■ Work instruction ■
Tell how many lines in the records contain the word "brands"; the number alone is the answer.

Before-and-after change data
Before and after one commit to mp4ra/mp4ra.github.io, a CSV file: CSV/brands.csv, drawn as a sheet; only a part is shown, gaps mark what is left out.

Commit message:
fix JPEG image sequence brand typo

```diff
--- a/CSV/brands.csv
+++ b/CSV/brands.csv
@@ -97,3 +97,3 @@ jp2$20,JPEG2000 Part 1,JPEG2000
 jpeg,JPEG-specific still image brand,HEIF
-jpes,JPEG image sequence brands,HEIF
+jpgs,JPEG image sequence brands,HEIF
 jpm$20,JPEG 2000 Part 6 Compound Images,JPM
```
--
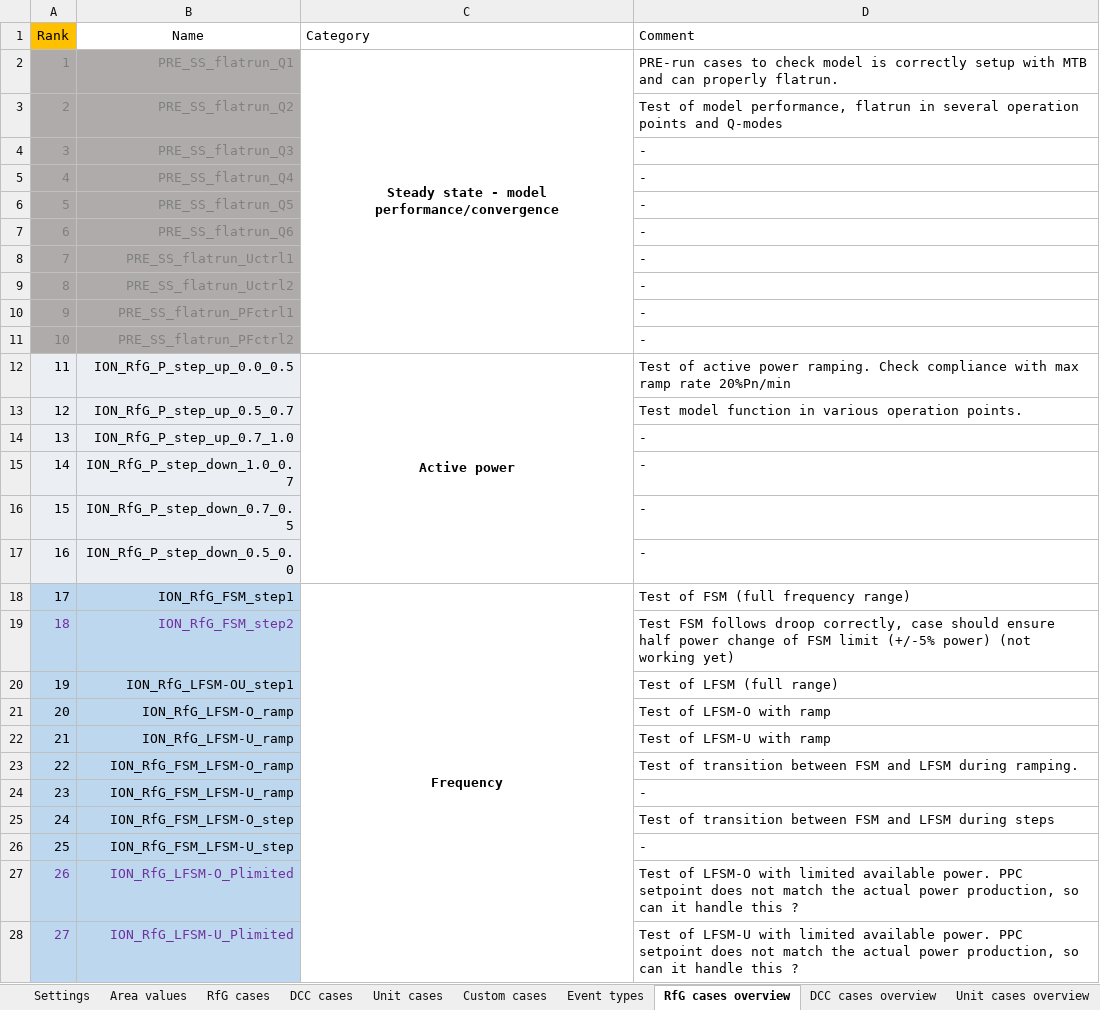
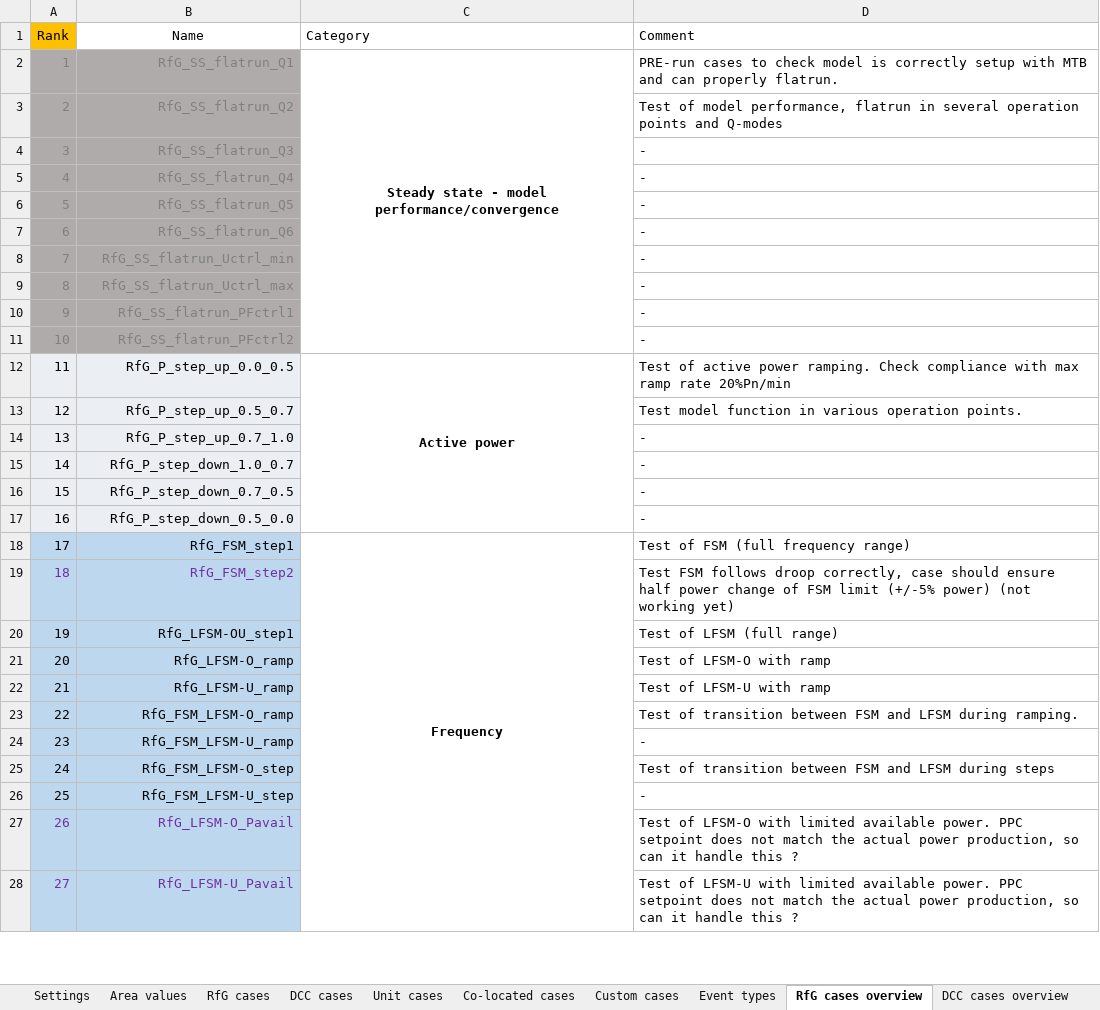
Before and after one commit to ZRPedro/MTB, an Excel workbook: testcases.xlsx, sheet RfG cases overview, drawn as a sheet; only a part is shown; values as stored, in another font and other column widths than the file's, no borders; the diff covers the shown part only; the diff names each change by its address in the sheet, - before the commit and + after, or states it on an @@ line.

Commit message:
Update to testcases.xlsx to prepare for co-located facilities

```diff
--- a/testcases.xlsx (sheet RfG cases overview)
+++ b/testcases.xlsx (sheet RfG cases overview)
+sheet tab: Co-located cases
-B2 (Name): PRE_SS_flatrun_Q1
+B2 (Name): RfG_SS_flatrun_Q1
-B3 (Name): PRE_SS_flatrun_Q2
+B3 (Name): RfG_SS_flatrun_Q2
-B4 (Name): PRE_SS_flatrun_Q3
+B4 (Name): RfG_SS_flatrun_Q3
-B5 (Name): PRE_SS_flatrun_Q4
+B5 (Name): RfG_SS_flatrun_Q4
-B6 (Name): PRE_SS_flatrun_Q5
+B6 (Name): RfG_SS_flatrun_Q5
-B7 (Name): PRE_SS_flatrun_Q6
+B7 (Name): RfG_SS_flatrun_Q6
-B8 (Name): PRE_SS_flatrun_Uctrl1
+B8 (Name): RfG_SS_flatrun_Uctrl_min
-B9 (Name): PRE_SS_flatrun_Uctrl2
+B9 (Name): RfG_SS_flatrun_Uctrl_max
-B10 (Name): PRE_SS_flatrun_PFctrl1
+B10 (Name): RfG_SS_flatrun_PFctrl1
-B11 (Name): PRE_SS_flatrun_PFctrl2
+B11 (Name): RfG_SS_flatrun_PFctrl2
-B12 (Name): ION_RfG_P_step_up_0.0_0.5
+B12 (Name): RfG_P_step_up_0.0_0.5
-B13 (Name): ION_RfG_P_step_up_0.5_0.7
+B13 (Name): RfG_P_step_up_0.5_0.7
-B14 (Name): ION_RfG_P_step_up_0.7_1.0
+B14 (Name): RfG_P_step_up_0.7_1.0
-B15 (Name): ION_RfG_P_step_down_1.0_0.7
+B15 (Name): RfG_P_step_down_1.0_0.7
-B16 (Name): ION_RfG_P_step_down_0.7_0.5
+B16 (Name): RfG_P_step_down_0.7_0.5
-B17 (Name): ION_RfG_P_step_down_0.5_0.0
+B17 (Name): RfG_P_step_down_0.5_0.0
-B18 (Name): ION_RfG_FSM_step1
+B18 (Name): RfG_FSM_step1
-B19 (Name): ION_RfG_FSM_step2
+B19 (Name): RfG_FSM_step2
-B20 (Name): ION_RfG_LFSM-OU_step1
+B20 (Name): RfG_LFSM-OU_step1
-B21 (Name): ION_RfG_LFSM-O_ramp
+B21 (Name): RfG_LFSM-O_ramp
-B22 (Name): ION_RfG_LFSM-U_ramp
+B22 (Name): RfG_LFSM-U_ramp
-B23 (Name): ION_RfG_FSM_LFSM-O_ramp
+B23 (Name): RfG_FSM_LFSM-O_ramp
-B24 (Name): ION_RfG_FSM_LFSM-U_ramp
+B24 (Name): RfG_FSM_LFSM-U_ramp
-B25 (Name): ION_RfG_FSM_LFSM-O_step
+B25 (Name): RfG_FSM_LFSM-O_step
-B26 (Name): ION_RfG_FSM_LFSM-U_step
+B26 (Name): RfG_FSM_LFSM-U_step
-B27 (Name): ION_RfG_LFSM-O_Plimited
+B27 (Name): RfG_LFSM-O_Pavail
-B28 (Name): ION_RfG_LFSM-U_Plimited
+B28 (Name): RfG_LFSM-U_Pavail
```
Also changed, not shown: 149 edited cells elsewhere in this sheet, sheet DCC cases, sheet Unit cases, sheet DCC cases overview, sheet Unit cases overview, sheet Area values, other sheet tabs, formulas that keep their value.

■ Solution for this exercise ■
5